** Opening Supplied records block **

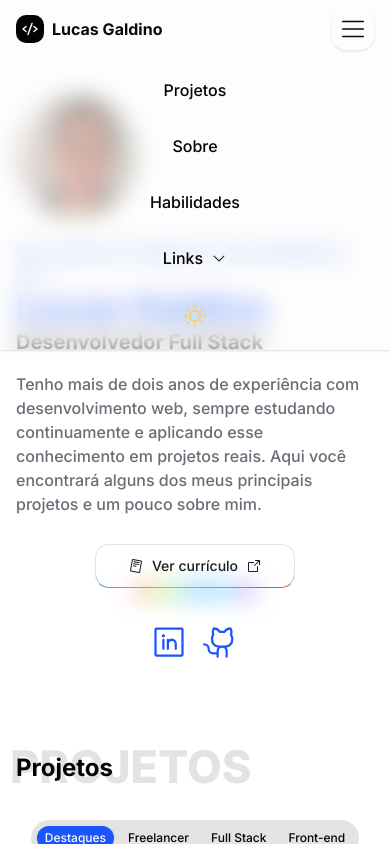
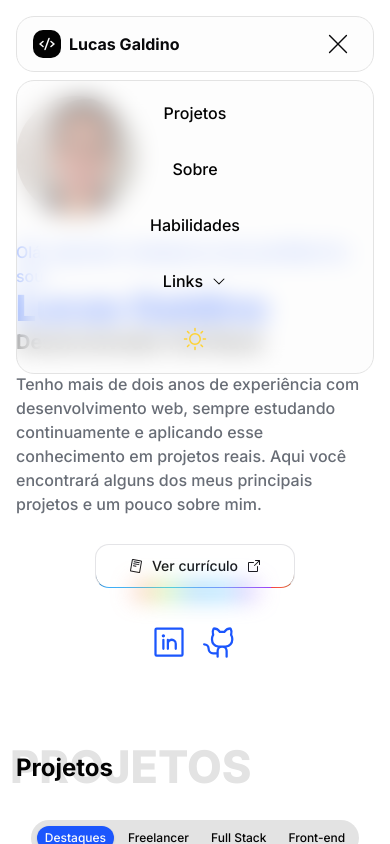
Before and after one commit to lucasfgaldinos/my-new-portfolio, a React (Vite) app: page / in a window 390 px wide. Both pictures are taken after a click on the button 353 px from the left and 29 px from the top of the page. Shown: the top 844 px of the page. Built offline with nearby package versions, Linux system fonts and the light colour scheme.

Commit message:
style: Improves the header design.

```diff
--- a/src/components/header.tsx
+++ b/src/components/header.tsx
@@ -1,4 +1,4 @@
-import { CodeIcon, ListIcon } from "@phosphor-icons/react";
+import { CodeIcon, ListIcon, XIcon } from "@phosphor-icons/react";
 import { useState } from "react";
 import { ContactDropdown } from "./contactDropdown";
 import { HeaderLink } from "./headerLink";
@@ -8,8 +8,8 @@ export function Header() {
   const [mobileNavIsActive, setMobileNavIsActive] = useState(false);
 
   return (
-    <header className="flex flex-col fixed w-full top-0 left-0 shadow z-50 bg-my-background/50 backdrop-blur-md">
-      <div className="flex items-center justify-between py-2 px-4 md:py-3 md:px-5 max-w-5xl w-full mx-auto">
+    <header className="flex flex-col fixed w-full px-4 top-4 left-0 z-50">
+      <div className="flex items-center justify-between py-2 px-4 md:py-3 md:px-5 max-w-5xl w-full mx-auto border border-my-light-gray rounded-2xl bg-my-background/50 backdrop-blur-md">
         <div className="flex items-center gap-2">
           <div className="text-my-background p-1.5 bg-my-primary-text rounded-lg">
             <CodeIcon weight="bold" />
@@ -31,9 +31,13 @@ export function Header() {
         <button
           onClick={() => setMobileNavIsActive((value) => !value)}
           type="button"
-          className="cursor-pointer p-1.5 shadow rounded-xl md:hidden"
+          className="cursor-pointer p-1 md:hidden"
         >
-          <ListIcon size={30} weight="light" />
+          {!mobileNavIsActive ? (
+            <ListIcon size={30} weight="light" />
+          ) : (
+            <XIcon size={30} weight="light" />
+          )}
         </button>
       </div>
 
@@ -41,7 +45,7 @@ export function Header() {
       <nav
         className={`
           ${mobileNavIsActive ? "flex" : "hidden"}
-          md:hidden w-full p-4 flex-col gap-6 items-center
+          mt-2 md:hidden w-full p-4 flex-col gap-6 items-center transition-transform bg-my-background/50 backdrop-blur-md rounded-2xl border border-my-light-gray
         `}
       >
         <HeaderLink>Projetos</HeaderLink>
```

** Closing Supplied records block **

Aim of the exercise = Repeat every line above exactly, but omit all images.

Solution for this exercise =
Before and after one commit to lucasfgaldinos/my-new-portfolio, a React (Vite) app: page / in a window 390 px wide. Both pictures are taken after a click on the button 353 px from the left and 29 px from the top of the page. Shown: the top 844 px of the page. Built offline with nearby package versions, Linux system fonts and the light colour scheme.

Commit message:
style: Improves the header design.

```diff
--- a/src/components/header.tsx
+++ b/src/components/header.tsx
@@ -1,4 +1,4 @@
-import { CodeIcon, ListIcon } from "@phosphor-icons/react";
+import { CodeIcon, ListIcon, XIcon } from "@phosphor-icons/react";
 import { useState } from "react";
 import { ContactDropdown } from "./contactDropdown";
 import { HeaderLink } from "./headerLink";
@@ -8,8 +8,8 @@ export function Header() {
   const [mobileNavIsActive, setMobileNavIsActive] = useState(false);
 
   return (
-    <header className="flex flex-col fixed w-full top-0 left-0 shadow z-50 bg-my-background/50 backdrop-blur-md">
-      <div className="flex items-center justify-between py-2 px-4 md:py-3 md:px-5 max-w-5xl w-full mx-auto">
+    <header className="flex flex-col fixed w-full px-4 top-4 left-0 z-50">
+      <div className="flex items-center justify-between py-2 px-4 md:py-3 md:px-5 max-w-5xl w-full mx-auto border border-my-light-gray rounded-2xl bg-my-background/50 backdrop-blur-md">
         <div className="flex items-center gap-2">
           <div className="text-my-background p-1.5 bg-my-primary-text rounded-lg">
             <CodeIcon weight="bold" />
@@ -31,9 +31,13 @@ export function Header() {
         <button
           onClick={() => setMobileNavIsActive((value) => !value)}
           type="button"
-          className="cursor-pointer p-1.5 shadow rounded-xl md:hidden"
+          className="cursor-pointer p-1 md:hidden"
         >
-          <ListIcon size={30} weight="light" />
+          {!mobileNavIsActive ? (
+            <ListIcon size={30} weight="light" />
+          ) : (
+            <XIcon size={30} weight="light" />
+          )}
         </button>
       </div>
 
@@ -41,7 +45,7 @@ export function Header() {
       <nav
         className={`
           ${mobileNavIsActive ? "flex" : "hidden"}
-          md:hidden w-full p-4 flex-col gap-6 items-center
+          mt-2 md:hidden w-full p-4 flex-col gap-6 items-center transition-transform bg-my-background/50 backdrop-blur-md rounded-2xl border border-my-light-gray
         `}
       >
         <HeaderLink>Projetos</HeaderLink>
```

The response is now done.